Court to decide if residents can stay in 'death trap' flats during fire safety work
The High Court will next month hear applications from residents of three Dublin properties described as potential death traps, who are seeking to be allowed to remain living there while remedial works are carried out.
Three weeks ago the court granted Dublin City Council temporary injunctions requiring residents of 100, 101 and 104 Seville Place, in the north inner city, to immediately vacate the properties.
Inspections carried out by senior fire safety officials revealed the three properties, which are divided into flats and bedsits, were in very poor condition and if a fire started it would spread very quickly.
The risk to people living in the buildings is so serious that their continued use for residential purposes should be prohibited until several serious fire safety deficiencies are addressed, the council claims.
The majority of the residents are foreign nationals.
The council sought orders against the owners, Vincent and Catherine Donoghue, and Stephen Tennant of Grant Thornton who was appointed as receiver over the three properties by AIB in October 2016.
Mr Donoghue previously told the court that he has had no control over the properties for almost three years.
At the High Court yesterday Mr Justice Michael Quinn was told by lawyers representing some of the residents affected that they wanted the court to vary the orders so they can stay in their homes.
Joe Jackson, barrister for a number of residents at 101 Seville Place, said some works had been done to the premises, such as fixing smoke detectors and fire alarms.
The building had been assessed by an expert engineer, and it was their case that the rest of the required fire safety works could be carried out without his clients having to vacate their flats, Mr Jackson said. The barrister said his clients had rights as tenants of the property and said while the council's motives in seeking the order to vacate the property were genuine it was inadvertently acting as a bailiff for the receiver and clearing the building.
Counsel said the orders rendered his clients homeless, and offers of alternative accommodation from the Dublin Regional Homeless Executive were not acceptable.
However, Joe Jeffers BL, for the receiver, said his client did not accept claims that residents at 101 Seville Place had valid tenancies and said the receiver had not got rent from the properties since 2017.
The court heard solicitor Cahir O'Higgins was taking instructions from residents at 100 and 104, and required time before they could also seek to have the orders varied.
Conleth Bradley SC, for Dublin City Council, said the buildings should be vacated due to ongoing fire safety concerns.
Mr Justice Quinn said the hearing of the applications to vary the orders would take some time and adjourned the matter to a date in early October.

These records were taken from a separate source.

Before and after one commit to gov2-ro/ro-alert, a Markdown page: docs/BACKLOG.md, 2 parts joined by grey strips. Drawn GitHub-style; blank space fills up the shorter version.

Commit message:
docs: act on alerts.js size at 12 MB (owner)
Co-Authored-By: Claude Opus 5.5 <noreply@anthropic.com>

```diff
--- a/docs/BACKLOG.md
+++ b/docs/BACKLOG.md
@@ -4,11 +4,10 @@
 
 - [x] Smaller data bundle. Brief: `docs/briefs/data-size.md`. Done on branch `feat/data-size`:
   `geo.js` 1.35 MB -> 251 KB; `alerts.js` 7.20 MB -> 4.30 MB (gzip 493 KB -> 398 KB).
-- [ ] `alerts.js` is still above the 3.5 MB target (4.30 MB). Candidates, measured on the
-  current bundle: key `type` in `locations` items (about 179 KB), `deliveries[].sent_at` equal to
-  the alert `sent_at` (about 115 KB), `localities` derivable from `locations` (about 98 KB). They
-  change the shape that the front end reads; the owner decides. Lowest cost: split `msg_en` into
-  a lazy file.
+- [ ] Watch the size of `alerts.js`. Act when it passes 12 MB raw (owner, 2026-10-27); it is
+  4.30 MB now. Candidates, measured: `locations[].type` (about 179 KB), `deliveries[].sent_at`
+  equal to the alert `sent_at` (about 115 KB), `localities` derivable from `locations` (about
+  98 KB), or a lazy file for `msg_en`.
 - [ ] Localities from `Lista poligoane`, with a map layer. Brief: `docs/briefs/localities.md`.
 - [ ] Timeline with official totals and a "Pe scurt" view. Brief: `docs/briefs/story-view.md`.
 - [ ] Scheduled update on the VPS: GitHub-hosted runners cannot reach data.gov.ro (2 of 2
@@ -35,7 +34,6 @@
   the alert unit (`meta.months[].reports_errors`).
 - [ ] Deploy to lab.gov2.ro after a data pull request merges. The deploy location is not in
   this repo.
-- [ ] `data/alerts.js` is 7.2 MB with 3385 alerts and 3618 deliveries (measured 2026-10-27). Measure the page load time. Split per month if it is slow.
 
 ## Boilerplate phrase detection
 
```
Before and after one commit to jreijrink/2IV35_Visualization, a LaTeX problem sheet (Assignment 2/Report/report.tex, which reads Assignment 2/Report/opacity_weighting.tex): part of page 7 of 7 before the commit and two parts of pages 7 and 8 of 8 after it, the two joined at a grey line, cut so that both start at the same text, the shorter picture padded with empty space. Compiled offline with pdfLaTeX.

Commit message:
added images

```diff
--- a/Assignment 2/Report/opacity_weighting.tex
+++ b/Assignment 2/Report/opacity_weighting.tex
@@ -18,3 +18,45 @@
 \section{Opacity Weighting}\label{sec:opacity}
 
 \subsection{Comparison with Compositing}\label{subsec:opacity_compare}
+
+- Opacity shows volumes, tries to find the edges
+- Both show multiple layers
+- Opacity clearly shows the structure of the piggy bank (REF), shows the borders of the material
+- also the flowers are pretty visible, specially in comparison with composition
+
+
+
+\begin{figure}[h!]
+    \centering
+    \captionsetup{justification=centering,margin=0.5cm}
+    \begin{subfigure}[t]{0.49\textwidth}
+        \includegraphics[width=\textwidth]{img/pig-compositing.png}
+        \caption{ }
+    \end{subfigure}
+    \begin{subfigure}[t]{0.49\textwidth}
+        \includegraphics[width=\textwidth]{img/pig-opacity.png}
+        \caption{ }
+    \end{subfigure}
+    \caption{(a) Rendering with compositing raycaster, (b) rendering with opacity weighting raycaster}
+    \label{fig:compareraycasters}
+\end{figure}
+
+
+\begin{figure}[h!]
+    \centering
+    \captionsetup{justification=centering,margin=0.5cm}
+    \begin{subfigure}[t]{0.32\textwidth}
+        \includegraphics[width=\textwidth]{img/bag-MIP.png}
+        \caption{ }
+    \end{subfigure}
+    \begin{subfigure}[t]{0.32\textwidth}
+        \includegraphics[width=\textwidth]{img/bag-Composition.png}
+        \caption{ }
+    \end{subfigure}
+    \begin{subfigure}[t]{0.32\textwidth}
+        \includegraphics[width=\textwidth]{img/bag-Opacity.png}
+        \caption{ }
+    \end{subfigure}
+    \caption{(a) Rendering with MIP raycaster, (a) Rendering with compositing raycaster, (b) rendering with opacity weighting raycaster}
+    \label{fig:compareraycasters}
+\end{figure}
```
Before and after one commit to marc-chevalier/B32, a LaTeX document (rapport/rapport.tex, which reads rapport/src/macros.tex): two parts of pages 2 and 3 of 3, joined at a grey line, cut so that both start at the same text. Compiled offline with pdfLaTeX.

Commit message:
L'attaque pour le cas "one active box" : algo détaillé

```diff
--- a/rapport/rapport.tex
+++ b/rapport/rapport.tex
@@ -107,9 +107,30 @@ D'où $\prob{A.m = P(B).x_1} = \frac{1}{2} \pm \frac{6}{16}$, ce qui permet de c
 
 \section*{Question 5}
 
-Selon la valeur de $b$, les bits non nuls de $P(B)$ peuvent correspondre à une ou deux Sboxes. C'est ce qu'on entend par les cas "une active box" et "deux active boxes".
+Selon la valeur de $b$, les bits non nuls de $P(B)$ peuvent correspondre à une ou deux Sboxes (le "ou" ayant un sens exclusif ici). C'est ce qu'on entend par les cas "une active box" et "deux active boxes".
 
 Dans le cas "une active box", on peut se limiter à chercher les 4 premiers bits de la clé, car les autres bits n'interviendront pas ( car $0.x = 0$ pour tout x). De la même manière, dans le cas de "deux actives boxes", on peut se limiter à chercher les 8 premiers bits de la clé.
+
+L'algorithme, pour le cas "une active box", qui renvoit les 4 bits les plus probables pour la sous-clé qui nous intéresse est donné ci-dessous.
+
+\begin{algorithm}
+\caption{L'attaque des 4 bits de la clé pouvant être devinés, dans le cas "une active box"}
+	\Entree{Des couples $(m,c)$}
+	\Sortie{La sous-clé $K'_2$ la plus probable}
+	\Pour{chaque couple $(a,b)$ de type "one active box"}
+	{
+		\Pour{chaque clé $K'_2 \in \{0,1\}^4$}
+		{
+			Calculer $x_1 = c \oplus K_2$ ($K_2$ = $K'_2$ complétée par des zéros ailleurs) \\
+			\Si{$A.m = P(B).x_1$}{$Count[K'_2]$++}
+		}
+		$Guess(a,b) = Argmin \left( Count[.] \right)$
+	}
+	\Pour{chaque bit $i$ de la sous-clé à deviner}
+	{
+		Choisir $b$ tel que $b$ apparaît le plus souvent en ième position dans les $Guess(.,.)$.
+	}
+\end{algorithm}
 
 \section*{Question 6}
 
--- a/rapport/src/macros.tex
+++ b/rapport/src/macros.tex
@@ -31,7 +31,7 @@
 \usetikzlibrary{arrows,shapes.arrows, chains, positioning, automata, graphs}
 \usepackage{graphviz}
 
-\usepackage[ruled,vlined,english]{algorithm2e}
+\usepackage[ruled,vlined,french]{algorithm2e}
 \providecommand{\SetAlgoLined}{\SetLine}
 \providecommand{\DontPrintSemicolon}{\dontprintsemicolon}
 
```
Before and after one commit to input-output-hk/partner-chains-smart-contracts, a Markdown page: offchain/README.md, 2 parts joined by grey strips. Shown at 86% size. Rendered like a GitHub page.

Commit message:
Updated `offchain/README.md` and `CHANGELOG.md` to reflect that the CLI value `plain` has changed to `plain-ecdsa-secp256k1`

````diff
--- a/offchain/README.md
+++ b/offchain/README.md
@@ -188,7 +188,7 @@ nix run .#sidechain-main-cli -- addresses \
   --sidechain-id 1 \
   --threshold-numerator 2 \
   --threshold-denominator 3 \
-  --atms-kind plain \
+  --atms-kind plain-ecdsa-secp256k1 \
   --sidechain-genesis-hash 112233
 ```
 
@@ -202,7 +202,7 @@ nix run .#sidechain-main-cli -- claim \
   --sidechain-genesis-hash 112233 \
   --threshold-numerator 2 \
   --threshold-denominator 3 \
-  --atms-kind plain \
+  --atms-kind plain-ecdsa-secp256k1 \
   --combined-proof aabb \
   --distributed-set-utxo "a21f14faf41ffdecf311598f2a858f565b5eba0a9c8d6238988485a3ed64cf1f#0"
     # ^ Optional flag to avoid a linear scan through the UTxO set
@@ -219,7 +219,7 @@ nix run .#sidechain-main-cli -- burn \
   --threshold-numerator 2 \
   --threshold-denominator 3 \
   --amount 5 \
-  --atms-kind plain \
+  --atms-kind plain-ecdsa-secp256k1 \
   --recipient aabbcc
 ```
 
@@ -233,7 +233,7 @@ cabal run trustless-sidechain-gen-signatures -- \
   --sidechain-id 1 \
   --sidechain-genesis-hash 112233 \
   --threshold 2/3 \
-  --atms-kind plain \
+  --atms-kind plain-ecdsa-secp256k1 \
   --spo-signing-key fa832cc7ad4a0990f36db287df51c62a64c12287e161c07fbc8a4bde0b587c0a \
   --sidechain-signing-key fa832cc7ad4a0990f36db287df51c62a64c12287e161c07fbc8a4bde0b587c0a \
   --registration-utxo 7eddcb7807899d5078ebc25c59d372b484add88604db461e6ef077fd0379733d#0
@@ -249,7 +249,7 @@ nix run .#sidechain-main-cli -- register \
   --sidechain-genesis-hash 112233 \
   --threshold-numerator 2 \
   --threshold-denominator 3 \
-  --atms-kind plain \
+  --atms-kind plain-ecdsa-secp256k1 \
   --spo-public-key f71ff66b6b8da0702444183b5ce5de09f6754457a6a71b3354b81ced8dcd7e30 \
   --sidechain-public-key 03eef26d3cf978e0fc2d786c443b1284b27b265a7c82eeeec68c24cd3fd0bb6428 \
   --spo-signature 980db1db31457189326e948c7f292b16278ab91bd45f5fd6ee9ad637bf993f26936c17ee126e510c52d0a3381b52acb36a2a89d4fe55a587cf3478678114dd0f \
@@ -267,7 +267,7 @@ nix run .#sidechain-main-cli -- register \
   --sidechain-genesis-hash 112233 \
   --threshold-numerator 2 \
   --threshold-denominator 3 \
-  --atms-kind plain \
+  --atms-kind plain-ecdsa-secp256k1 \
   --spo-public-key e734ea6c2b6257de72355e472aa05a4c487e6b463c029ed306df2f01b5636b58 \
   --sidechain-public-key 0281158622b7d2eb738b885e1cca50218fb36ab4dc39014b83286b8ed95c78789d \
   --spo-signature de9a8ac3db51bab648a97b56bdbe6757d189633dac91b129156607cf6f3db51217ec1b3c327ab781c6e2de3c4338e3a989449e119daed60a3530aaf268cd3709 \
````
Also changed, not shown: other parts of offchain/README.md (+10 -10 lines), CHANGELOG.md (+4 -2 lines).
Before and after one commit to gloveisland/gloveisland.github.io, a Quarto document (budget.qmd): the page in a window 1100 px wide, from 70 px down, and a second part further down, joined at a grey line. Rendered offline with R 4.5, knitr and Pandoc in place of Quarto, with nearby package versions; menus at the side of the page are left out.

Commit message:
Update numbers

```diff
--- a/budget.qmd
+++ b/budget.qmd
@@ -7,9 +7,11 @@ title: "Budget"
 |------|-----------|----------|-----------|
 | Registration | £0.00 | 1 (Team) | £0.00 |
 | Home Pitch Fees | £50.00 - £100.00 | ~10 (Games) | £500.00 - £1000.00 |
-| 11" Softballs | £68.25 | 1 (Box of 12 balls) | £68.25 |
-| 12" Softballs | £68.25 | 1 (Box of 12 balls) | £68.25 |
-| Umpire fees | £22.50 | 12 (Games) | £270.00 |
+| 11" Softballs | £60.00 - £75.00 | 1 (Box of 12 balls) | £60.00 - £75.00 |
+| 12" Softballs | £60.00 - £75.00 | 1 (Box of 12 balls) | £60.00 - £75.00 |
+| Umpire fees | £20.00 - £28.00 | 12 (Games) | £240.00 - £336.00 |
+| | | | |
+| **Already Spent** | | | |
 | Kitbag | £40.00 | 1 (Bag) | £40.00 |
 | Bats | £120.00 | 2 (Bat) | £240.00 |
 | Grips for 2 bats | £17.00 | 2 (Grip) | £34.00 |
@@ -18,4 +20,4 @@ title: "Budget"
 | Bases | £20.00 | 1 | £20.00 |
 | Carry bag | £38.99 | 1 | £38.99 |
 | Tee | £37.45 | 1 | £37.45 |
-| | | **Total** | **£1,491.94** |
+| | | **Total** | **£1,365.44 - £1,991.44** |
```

The judge ruled that the temporary orders previously granted by the High Court are to remain in place.